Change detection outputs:
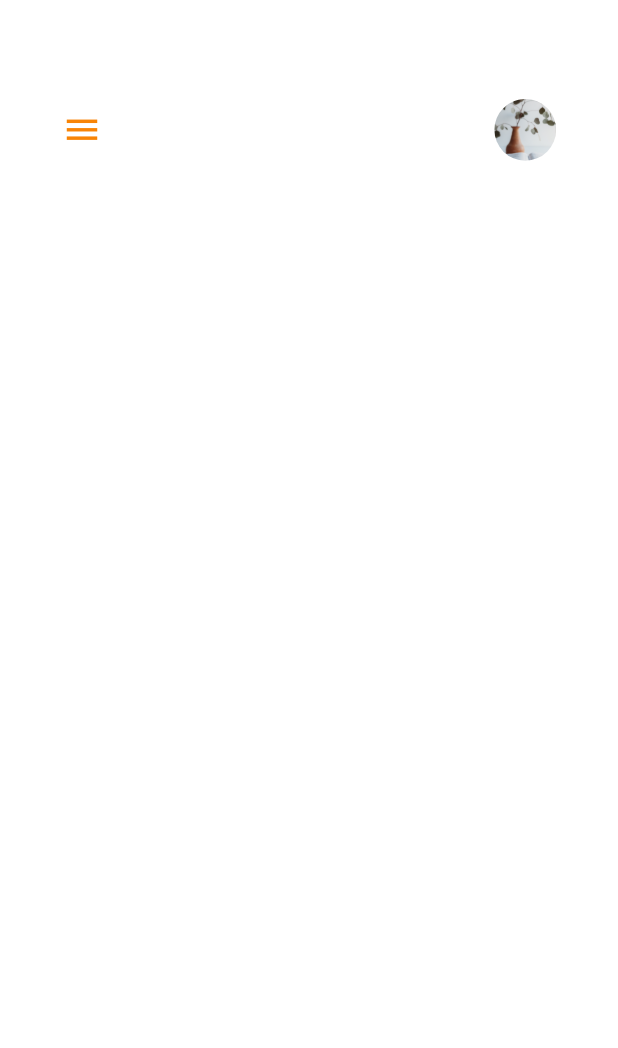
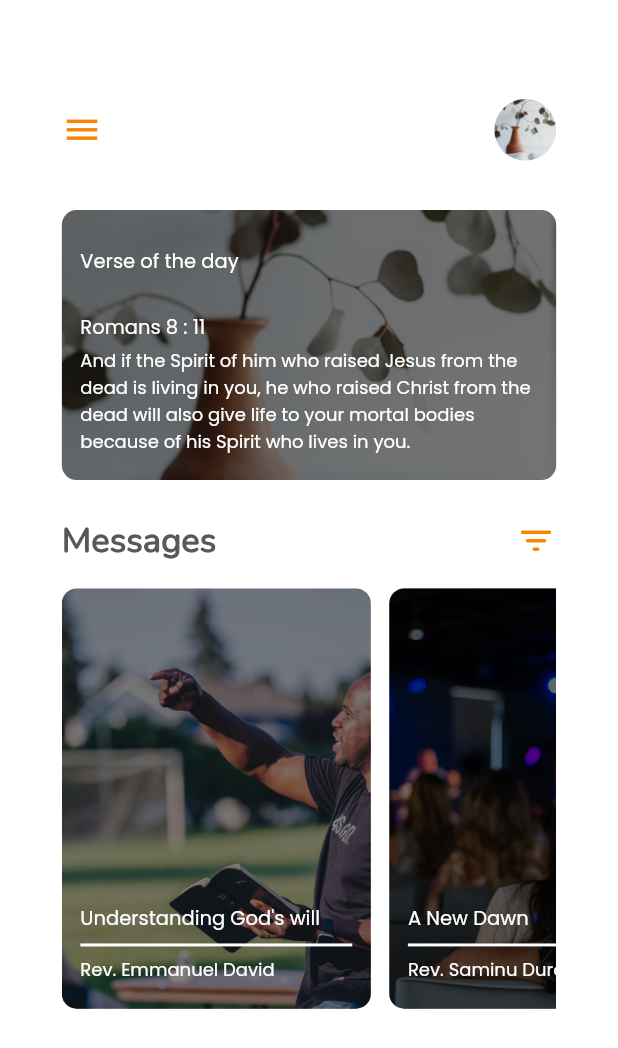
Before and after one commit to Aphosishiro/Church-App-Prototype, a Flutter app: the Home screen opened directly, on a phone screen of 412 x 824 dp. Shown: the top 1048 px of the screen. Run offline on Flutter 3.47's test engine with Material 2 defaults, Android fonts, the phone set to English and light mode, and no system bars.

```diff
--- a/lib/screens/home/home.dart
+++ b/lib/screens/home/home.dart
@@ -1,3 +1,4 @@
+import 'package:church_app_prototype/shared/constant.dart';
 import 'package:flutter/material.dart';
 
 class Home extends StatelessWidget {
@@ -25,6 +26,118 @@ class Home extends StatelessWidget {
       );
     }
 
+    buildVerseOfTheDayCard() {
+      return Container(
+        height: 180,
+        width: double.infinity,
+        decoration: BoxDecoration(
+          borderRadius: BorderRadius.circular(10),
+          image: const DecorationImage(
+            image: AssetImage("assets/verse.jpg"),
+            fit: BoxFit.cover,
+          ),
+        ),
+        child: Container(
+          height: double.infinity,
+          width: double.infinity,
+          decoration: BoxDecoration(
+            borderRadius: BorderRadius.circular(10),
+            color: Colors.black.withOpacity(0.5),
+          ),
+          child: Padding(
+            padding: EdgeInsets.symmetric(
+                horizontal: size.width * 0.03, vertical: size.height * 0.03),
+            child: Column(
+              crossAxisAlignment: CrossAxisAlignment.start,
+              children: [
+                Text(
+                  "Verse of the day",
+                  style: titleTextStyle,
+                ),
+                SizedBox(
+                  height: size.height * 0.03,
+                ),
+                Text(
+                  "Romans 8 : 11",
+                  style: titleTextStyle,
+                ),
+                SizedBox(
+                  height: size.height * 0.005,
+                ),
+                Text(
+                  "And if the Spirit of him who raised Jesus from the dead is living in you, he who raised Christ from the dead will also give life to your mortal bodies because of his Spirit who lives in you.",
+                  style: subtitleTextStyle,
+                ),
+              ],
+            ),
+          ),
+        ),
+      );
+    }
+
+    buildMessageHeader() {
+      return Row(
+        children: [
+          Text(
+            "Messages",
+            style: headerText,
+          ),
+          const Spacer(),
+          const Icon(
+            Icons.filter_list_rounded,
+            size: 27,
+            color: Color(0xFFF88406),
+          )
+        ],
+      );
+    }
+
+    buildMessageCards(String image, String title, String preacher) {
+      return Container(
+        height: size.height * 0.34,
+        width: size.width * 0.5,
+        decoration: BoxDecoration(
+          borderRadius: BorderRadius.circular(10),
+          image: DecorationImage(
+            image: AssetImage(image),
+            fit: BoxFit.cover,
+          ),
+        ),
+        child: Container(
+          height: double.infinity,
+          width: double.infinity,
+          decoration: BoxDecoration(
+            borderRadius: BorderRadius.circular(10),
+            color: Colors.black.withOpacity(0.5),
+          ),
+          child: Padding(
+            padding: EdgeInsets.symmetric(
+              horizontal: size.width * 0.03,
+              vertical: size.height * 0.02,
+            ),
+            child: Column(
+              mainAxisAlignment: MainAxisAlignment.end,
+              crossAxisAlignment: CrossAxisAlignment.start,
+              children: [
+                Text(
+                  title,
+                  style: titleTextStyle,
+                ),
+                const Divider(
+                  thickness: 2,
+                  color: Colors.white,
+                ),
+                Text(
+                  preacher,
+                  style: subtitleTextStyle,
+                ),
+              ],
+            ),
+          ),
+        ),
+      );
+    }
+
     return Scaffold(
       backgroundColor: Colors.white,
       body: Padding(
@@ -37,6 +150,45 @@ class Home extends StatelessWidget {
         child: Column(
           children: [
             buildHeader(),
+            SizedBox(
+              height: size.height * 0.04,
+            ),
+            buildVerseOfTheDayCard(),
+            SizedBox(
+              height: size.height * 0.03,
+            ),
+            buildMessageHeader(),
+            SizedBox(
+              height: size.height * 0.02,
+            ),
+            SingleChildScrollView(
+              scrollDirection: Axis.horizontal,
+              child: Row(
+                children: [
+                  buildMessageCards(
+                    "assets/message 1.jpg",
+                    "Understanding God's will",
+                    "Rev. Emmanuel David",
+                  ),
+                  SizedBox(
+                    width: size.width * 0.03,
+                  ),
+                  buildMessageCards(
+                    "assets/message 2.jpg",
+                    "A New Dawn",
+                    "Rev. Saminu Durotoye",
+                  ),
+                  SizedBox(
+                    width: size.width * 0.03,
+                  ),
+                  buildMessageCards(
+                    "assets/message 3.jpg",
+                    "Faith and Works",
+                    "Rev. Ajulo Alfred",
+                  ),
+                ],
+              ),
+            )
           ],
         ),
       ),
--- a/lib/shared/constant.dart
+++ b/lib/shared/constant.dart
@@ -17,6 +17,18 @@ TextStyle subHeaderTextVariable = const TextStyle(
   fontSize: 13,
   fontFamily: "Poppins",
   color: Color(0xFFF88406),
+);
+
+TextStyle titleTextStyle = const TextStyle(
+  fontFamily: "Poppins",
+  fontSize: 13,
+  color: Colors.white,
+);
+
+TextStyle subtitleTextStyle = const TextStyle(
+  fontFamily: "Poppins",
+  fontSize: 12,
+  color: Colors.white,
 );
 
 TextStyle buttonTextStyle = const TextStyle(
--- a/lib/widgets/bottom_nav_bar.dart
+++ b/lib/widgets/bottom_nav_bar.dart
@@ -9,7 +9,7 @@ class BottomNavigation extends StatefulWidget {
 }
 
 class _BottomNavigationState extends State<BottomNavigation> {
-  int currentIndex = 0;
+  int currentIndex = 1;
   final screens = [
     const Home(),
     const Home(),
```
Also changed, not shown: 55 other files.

#### What this task involves
Line by line, write out the data above exactly, without the pictures.

#### Task solution
Before and after one commit to Aphosishiro/Church-App-Prototype, a Flutter app: the Home screen opened directly, on a phone screen of 412 x 824 dp. Shown: the top 1048 px of the screen. Run offline on Flutter 3.47's test engine with Material 2 defaults, Android fonts, the phone set to English and light mode, and no system bars.

```diff
--- a/lib/screens/home/home.dart
+++ b/lib/screens/home/home.dart
@@ -1,3 +1,4 @@
+import 'package:church_app_prototype/shared/constant.dart';
 import 'package:flutter/material.dart';
 
 class Home extends StatelessWidget {
@@ -25,6 +26,118 @@ class Home extends StatelessWidget {
       );
     }
 
+    buildVerseOfTheDayCard() {
+      return Container(
+        height: 180,
+        width: double.infinity,
+        decoration: BoxDecoration(
+          borderRadius: BorderRadius.circular(10),
+          image: const DecorationImage(
+            image: AssetImage("assets/verse.jpg"),
+            fit: BoxFit.cover,
+          ),
+        ),
+        child: Container(
+          height: double.infinity,
+          width: double.infinity,
+          decoration: BoxDecoration(
+            borderRadius: BorderRadius.circular(10),
+            color: Colors.black.withOpacity(0.5),
+          ),
+          child: Padding(
+            padding: EdgeInsets.symmetric(
+                horizontal: size.width * 0.03, vertical: size.height * 0.03),
+            child: Column(
+              crossAxisAlignment: CrossAxisAlignment.start,
+              children: [
+                Text(
+                  "Verse of the day",
+                  style: titleTextStyle,
+                ),
+                SizedBox(
+                  height: size.height * 0.03,
+                ),
+                Text(
+                  "Romans 8 : 11",
+                  style: titleTextStyle,
+                ),
+                SizedBox(
+                  height: size.height * 0.005,
+                ),
+                Text(
+                  "And if the Spirit of him who raised Jesus from the dead is living in you, he who raised Christ from the dead will also give life to your mortal bodies because of his Spirit who lives in you.",
+                  style: subtitleTextStyle,
+                ),
+              ],
+            ),
+          ),
+        ),
+      );
+    }
+
+    buildMessageHeader() {
+      return Row(
+        children: [
+          Text(
+            "Messages",
+            style: headerText,
+          ),
+          const Spacer(),
+          const Icon(
+            Icons.filter_list_rounded,
+            size: 27,
+            color: Color(0xFFF88406),
+          )
+        ],
+      );
+    }
+
+    buildMessageCards(String image, String title, String preacher) {
+      return Container(
+        height: size.height * 0.34,
+        width: size.width * 0.5,
+        decoration: BoxDecoration(
+          borderRadius: BorderRadius.circular(10),
+          image: DecorationImage(
+            image: AssetImage(image),
+            fit: BoxFit.cover,
+          ),
+        ),
+        child: Container(
+          height: double.infinity,
+          width: double.infinity,
+          decoration: BoxDecoration(
+            borderRadius: BorderRadius.circular(10),
+            color: Colors.black.withOpacity(0.5),
+          ),
+          child: Padding(
+            padding: EdgeInsets.symmetric(
+              horizontal: size.width * 0.03,
+              vertical: size.height * 0.02,
+            ),
+            child: Column(
+              mainAxisAlignment: MainAxisAlignment.end,
+              crossAxisAlignment: CrossAxisAlignment.start,
+              children: [
+                Text(
+                  title,
+                  style: titleTextStyle,
+                ),
+                const Divider(
+                  thickness: 2,
+                  color: Colors.white,
+                ),
+                Text(
+                  preacher,
+                  style: subtitleTextStyle,
+                ),
+              ],
+            ),
+          ),
+        ),
+      );
+    }
+
     return Scaffold(
       backgroundColor: Colors.white,
       body: Padding(
@@ -37,6 +150,45 @@ class Home extends StatelessWidget {
         child: Column(
           children: [
             buildHeader(),
+            SizedBox(
+              height: size.height * 0.04,
+            ),
+            buildVerseOfTheDayCard(),
+            SizedBox(
+              height: size.height * 0.03,
+            ),
+            buildMessageHeader(),
+            SizedBox(
+              height: size.height * 0.02,
+            ),
+            SingleChildScrollView(
+              scrollDirection: Axis.horizontal,
+              child: Row(
+                children: [
+                  buildMessageCards(
+                    "assets/message 1.jpg",
+                    "Understanding God's will",
+                    "Rev. Emmanuel David",
+                  ),
+                  SizedBox(
+                    width: size.width * 0.03,
+                  ),
+                  buildMessageCards(
+                    "assets/message 2.jpg",
+                    "A New Dawn",
+                    "Rev. Saminu Durotoye",
+                  ),
+                  SizedBox(
+                    width: size.width * 0.03,
+                  ),
+                  buildMessageCards(
+                    "assets/message 3.jpg",
+                    "Faith and Works",
+                    "Rev. Ajulo Alfred",
+                  ),
+                ],
+              ),
+            )
           ],
         ),
       ),
--- a/lib/shared/constant.dart
+++ b/lib/shared/constant.dart
@@ -17,6 +17,18 @@ TextStyle subHeaderTextVariable = const TextStyle(
   fontSize: 13,
   fontFamily: "Poppins",
   color: Color(0xFFF88406),
+);
+
+TextStyle titleTextStyle = const TextStyle(
+  fontFamily: "Poppins",
+  fontSize: 13,
+  color: Colors.white,
+);
+
+TextStyle subtitleTextStyle = const TextStyle(
+  fontFamily: "Poppins",
+  fontSize: 12,
+  color: Colors.white,
 );
 
 TextStyle buttonTextStyle = const TextStyle(
--- a/lib/widgets/bottom_nav_bar.dart
+++ b/lib/widgets/bottom_nav_bar.dart
@@ -9,7 +9,7 @@ class BottomNavigation extends StatefulWidget {
 }
 
 class _BottomNavigationState extends State<BottomNavigation> {
-  int currentIndex = 0;
+  int currentIndex = 1;
   final screens = [
     const Home(),
     const Home(),
```
Also changed, not shown: 55 other files.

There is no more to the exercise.